- Classical sculptures of human figures often have broken or missing arms because the arms are so fragile.
- Alexander the Great, the famous Macedonian king and general, was sometimes portrayed in art as the sun god Helios. One of the titles given to Alexander the Great was “Helios, the sun king.”
In Greek mythology the celestial god Helios was responsible for the movement of the sun across the sky each day, from the east to the west, as he rode across the heavens in his golden, horse-drawn chariot. He is commonly depicted as a sun-crowned young man who drives a chariot led by four winged horses across the sky.
This statue depicts Helios wearing the remnants of a crown that originally had 12 bronze rays framing his face. Traces of a flame on his left upper arm suggest that he once held a torch in his left hand. Additional evidence suggests that he was pointing out his route across the sky with his right hand. His horse-drawn chariot is represented by the figure of a horse’s head beside his left foot.
In the fourth century, Alexander the Great adopted Helios as his favorite god, likely due to the fact that he had conquered Mesopotamia, Parthia, Bactria, and northwest India (known as the “lands of the rising sun”). He favored Helios as a symbol of power and military success. Alexander the Great was sometimes portrayed In art (especially marble sculptures) as Helios. This statue of Helios, for example, features Alexander the Great’s distinctive hairstyle.
tags: symbolism, hero, social studies
Resources for Teachers:
- Read an article about the portrayal of Helios in Greek mythology and art.
- Explore a website that offers detailed information about the marble-carving process and tools in antiquity.

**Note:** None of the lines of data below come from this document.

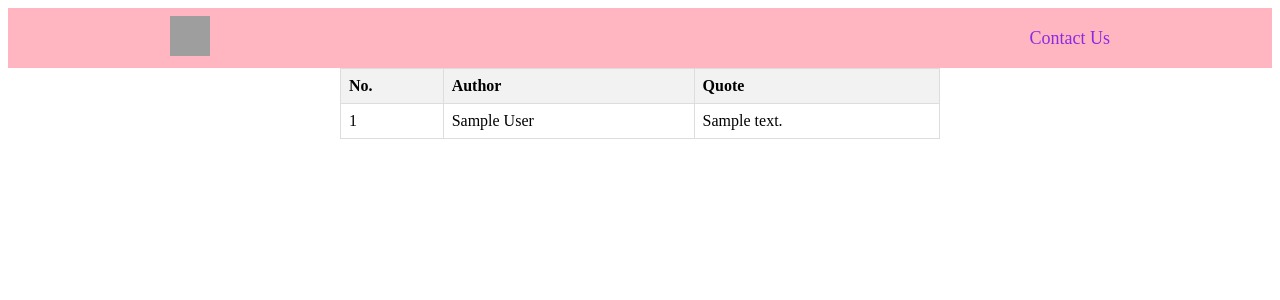
After one commit to raoshah/first-flask, a Flask app: page /quotes in a window 1280 px wide. The commit adds this page. Shown: the top 300 px of the page. Run offline with Flask 2, Linux system fonts and the light colour scheme; a database or web service that is not in the repository returns one stand-in record (values such as "Sample title"); grey boxes are pictures that could not be loaded.

Commit message:
added new api called quotes

```diff
--- a/app.py
+++ b/app.py
@@ -45,7 +45,6 @@ response = requests.get('https://api.coincap.io/v2/assets')
 @app.route('/cryptoprice', methods=['POST', 'GET'])
 def cryptoprice():
 
-
    if response.status_code == 200:
         data = response.json()
         for id in data['data'] :
@@ -55,6 +54,17 @@ def cryptoprice():
    else:
        return render_template("list.html")
 
+quotes_response = requests.get('https://random-quotes-b46s.onrender.com')
+
+@app.route('/quotes', methods=['POST', 'GET'])
+def quotes():
+  if quotes_response.status_code == 200:
+    data1 = quotes_response.json()
+    return render_template('quotes.html', data=data1)
+
+  else:
+       return render_template("list.html")
+
 
 
 
--- a/templates/index.html
+++ b/templates/index.html
@@ -10,6 +10,8 @@
 <a href="/count" class="btn">Count</a>
 
 <br> <br>
+
+<a href="/quotes" class="btn">Quotes</a>
 
 <a href="/cryptoprice" class="btn">Crypto Price</a>
 <br>
--- /dev/null
+++ b/templates/quotes.html
@@ -0,0 +1,51 @@
+{% extends 'layout.html' %}
+
+{% block style %}
+table {
+          border-collapse: collapse;
+          width: 100%;
+          max-width: 600px;
+          margin: 0 auto;
+        }
+
+        th, td {
+          border: 1px solid #ddd;
+          padding: 8px;
+          text-align: left;
+        }
+
+        th {
+          background-color: #f2f2f2;
+        }
+
+        /* Responsive styles */
+        @media (max-width: 600px) {
+          table {
+            font-size: 12px;
+          }
+
+          th, td {
+            padding: 6px;
+          }
+        }
+{% endblock %}
+
+{% block body %}
+<table>
+        <tr>
+          <th>No.</th>
+          <th>Author</th>
+          <th>Quote</th>
+        </tr>
+   {% for id in data %}
+
+    <tr>
+      <td>{{id['id']}}</td>
+     <td>{{id['author']}}</td>
+    <td>{{id['text']}}</td>
+
+    </tr>
+
+   {% endfor %}
+</table>
+{% endblock %}
```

- Watch a video that explores the ways ancient kings and emperors skillfully manipulated art and religious figures as a form of political propaganda.
Resources for Students: